Football practice stalled momentarily on a field in San Jose, Calif., as Johnnie Johnson, a former All-American defensive back at Texas, surveyed his team of Mighty Mites players. The object of his search: a player capable of lining up against his nine-year-old son, Kirk. Most were either unwilling or unable to tackle Kirk, who had evidently inherited some of his father's bruising strength on the field. Until one kid stepped forward. That kid was , Kirk's younger brother by two years.
Rajiv Shah couldn't find the graduate business program he dreamed of while he was in school. So years later, he created his own. In 1985, Shah was armed with a Ph.D. in electrical engineering from Houston's Rice University and on his way to a successful engineering career. But after five years of working in research and development at Texas Instruments Inc., Shah was also acutely aware he needed more than just technical skills to advance his career — he needed a business education.

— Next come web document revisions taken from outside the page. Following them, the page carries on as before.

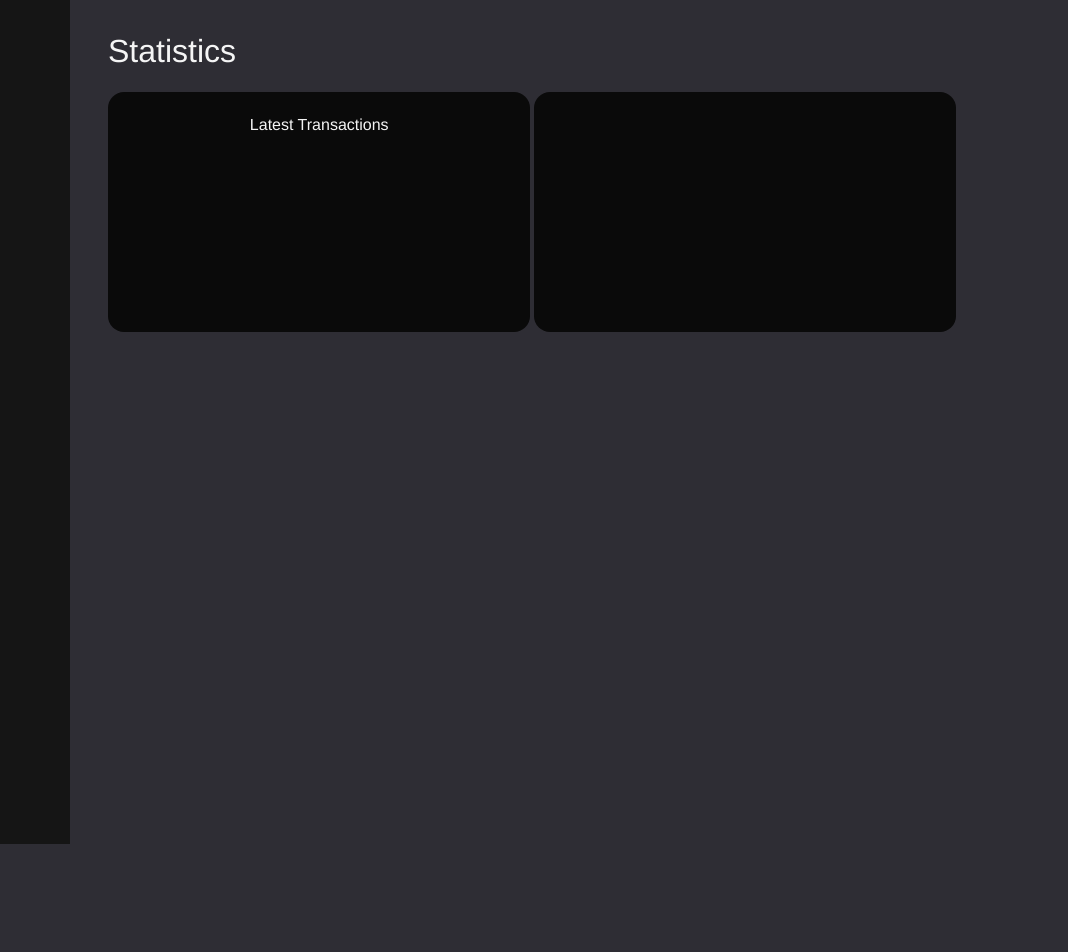
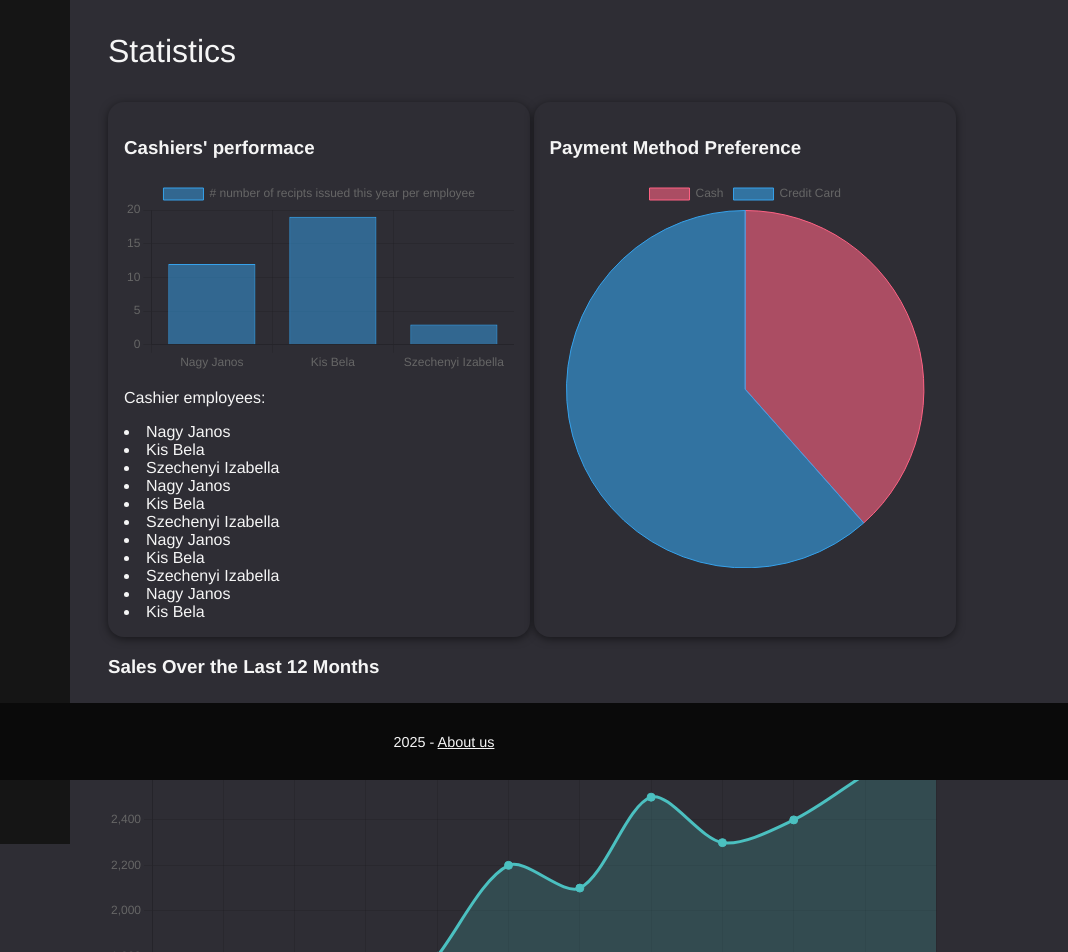
Before and after one commit to zenerra/vizsgaremek, a plain HTML site: page frontend/html/statistics.html in a window 1280 px wide. Shown: the part 20-972 px from the top of the page, 212-1280 px from the left. Before the commit the page ends 944 px from the top, so only its background shows below. Drawn offline with nearby package versions, Linux system fonts and the light colour scheme.

Commit message:
Frontend 1.0

```diff
--- a/frontend/html/statistics.html
+++ b/frontend/html/statistics.html
@@ -6,7 +6,8 @@
     <link rel="icon" type="image/x-icon" href="../images/MainIcon.png">
     <link rel="stylesheet" href="../style/style.css">
     <title>Billing System</title>
-    <script src="script.js" defer></script>
+    <script src="../script.js" defer></script>
+    <script src="https://cdn.jsdelivr.net/npm/chart.js"></script>
 
 
 </head>
@@ -61,30 +62,137 @@
 <main>
     <h1>Statistics</h1>
     <div class="tabsDiv">
-        <div class="tab">
-            Latest Transactions
-        </div>
-        <div class="tab">
 
-        </div>
-    </div>
-</main>
+        <div>
+            <h3>Cashiers' performace</h3>
+            <canvas id="cashiersperformance"></canvas>
+            <p>Cashier employees: </p>
+            <li>Nagy Janos</li>
+            <li>Kis Bela</li>
+            <li>Szechenyi Izabella</li>
+            <li>Nagy Janos</li>
+            <li>Kis Bela</li>
+            <li>Szechenyi Izabella</li>
+            <li>Nagy Janos</li>
+            <li>Kis Bela</li>
+            <li>Szechenyi Izabella</li>
+            <li>Nagy Janos</li>
+            <li>Kis Bela</li>
 
 
 
+        </div>
+        <div>
+            <h3>Payment Method Preference</h3>
+            <canvas id="paymentpreference"></canvas>
+        </div>
 
 
+    </div>
+    <h3>Sales Over the Last 12 Months</h3>
+    <canvas id="monthlysales"></canvas>
+
+    <p>Charts were created using Chart.JS</p>
+</main>
+<footer class="footer">
+    <p>2025 - <a href="../html/aboutus.html">About us</a></p>
+   <!--<a href="https://github.com/zenerra/mesterremek">                     @mesterremek</a>  -->
+</footer>
+
+<script>
+    const cashierPerformace = document.getElementById('cashiersperformance');
+    const paymentPreference = document.getElementById('paymentpreference');
+    const monthlySales = document.getElementById('monthlysales');
+
+    new Chart(cashierPerformace, {
+      type: 'bar',
+
+      data: {
+        labels: ['Nagy Janos', 'Kis Bela', 'Szechenyi Izabella'],
+        datasets: [{
+          label: '# number of recipts issued this year per employee',
+          data: [12, 19, 3],
+          borderWidth: 1
+        }]
+      },
+      options: {
+
+        scales: {
+          y: {
+            beginAtZero: true
+          }
+        }
+      }
+    });
+
+    new Chart(paymentPreference, {
+  type: 'pie',
+  data: {
+    labels: ['Cash', 'Credit Card'],
+    datasets: [{
+      label: 'payment method preference',
+      data: [25, 40],
+      backgroundColor: [
+        'rgba(255, 99, 132, 0.6)',
+        'rgba(54, 162, 235, 0.6)',
+        'rgba(255, 206, 86, 0.6)'
+      ],
+      borderColor: [
+        'rgba(255, 99, 132, 1)',
+        'rgba(54, 162, 235, 1)',
+        'rgba(255, 206, 86, 1)'
+      ],
+      borderWidth: 1
+    }]
+  },
+  options: {
+    responsive: true,
+    plugins: {
+      legend: {
+        position: 'top'
+      },
+
+    }
+  }
+});
+
+new Chart(monthlySales, {
+  type: 'line',
+  data: {
+    labels: [
+      'April', 'May', 'June', 'July', 'August', 'September',
+      'October', 'November', 'December', 'January', 'February', 'March'
+    ],
+    datasets: [{
+      label: 'Monthly Sales (in HUF)',
+      data: [1200, 1500, 1700, 1400, 1800, 2200, 2100, 2500, 2300, 2400, 2600, 2800],
+      fill: true,
+      borderColor: 'rgba(75, 192, 192, 1)',
+      backgroundColor: 'rgba(75, 192, 192, 0.2)',
+      tension: 0.3,
+      pointBackgroundColor: 'rgba(75, 192, 192, 1)',
+      pointRadius: 4
+    }]
+  },
+  options: {
+    responsive: true,
+    plugins: {
+      legend: {
+        position: 'top'
+      },
+
+    },
+    scales: {
+      y: {
+        beginAtZero: false
+      }
+    }
+  }
+});
+
+  </script>
+
+</body>
 
 
-
-
-
-
-
-
-
-
-
-
-</body>
 </html>
--- a/frontend/style/style.css
+++ b/frontend/style/style.css
@@ -164,23 +164,42 @@ th{
     color: var(--white);
 
 }
-h1 {
+h1{
     color: var(--white);
     font-size: 2rem;
     font-weight: normal;
+    margin-bottom: 2rem;
 }
 
-
+h2{
+    color: var(--white);
+    font-weight: normal;
+}
 .tabsDiv {
 
     display: grid;
     grid-template-columns: repeat(auto-fit, minmax(14rem, 1fr));
     gap: 0.2rem;
-    align-items: center;
+    align-items: stretch;
 
 
 }
 
+.tabsDiv > div {
+
+
+    border-radius: 1rem;
+    box-shadow: 0 2px 8px rgba(0, 0, 0, 0.5);
+    padding: 1rem;
+
+    align-items: center;
+    justify-content: center;
+  }
+
+.tabsDiv canvas {
+    width: 100% !important;
+    height: auto !important;
+  }
 
 input, select{
     box-sizing: border-box;
@@ -317,9 +336,10 @@ td{
 
 }
 
-.card{
+.card {
     margin: 0.3rem;
     height: 24rem;
+    cursor: default;
 }
 
 .portraitDiv{
@@ -371,6 +391,14 @@ td{
 
 
 
+}
+
+.stockshortage{
+    color: var(--warning);
+}
+
+.stockempty{
+    color: var(--danger);
 }
 
 
```
Also changed, not shown: frontend/html/aboutus.html (+1 -1 lines), frontend/html/login.html (+2 -2 lines), frontend/html/main.html (+1 -0 lines), frontend/html/products.html (+12 -8 lines), frontend/html/transactions.html (+10 -16 lines), 1 other file.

Doug Lyon and Rich Tlapek launched their careers at Austin-based advertising giant GSD&M, growing brands for high-profile companies such as Frito-Lay, Southwest Airlines and John Deere. But when they grew disenchanted with the advertising industry, they set out to create and market their own brands. Doug Lyon has never been the type to let a good idea go to waste. Lyon launched his career at Austin-based advertising giant GSD&M, growing brands for companies such as Coca-Cola and Southwest Airlines.
Muck Rack makes it simple to find people, tweets, or articles that mention any name, keyword, company, hashtag etc. We've compiled this guide to help you make the most of your search.
Selecting a term
Start searching tweets, articles from media outlets, articles mentioned in tweets, journalists'
names, titles and bios with some suggested searches:
Companies or Topics (e.g. iPhone, Microsoft)
Phrases (e.g. "cloud computing") — use quotes to keep the terms together
Twitter handles (e.g. @username) — returns those who have mentioned or replied to
Names (e.g. "David Pogue")
Hashtags (e.g. #sxsw, #london2012)
Bio details (e.g. vegan, Olympics, father)
Muck Rack's Advanced Search allows for many boolean operators.
Find results that mention multiple specified terms, use AND or
+. For example, ensure each result contains both Elon Musk and Mark Zuckerberg by
searching Musk AND Zuckerberg or Musk + Zuckerberg.
Use the operators OR or , to broaden your search when you'd like either of
multiple terms to appear in results. (This is the default behavior of our search when no operators
are used). For example, results will contain either cake or cookie by searching cake OR cookie or cake,cookie
Use NOT or - to subtract results from your search. For
example, searching Disney will yield results about the Walt Disney Company as well as Walt Disney
World Resort. To exclude mentions of Disney World, search for Disney -World or Disney
When using one of these operators with a phrase, enclose it in quotation marks. For example, you can
find results about smartphones excluding Apple's iPhone 4S by searching smartphone -"iPhone
Exact case matching or punctuation
If you're searching for a brand name or keyword that relies on specific punctuation marks or capitalization, you can
find results that match your exact query by adding matchcase: before the keyword you're searching for, like matchcase:E*TRADE .
Use parentheses to separate multiple
boolean phrases. For example, to find journalists talking about having fun in Disney World or
Disneyland, search for ("disney world" OR disneyland) AND fun.
An asterisk can be used to search for any variation of a root word truncated by the asterisk. For example, searching for admin* will return results for administrator, administration, administer, administered, etc.
A near operator is an AND operator where you can control the distance between the words. You can vary the distance the near operation uses by adding a forward slash and number (between 0-99) such as strawberries NEAR/10 "whipped cream", which means the strawberries must exist within 10 words of "whipped cream".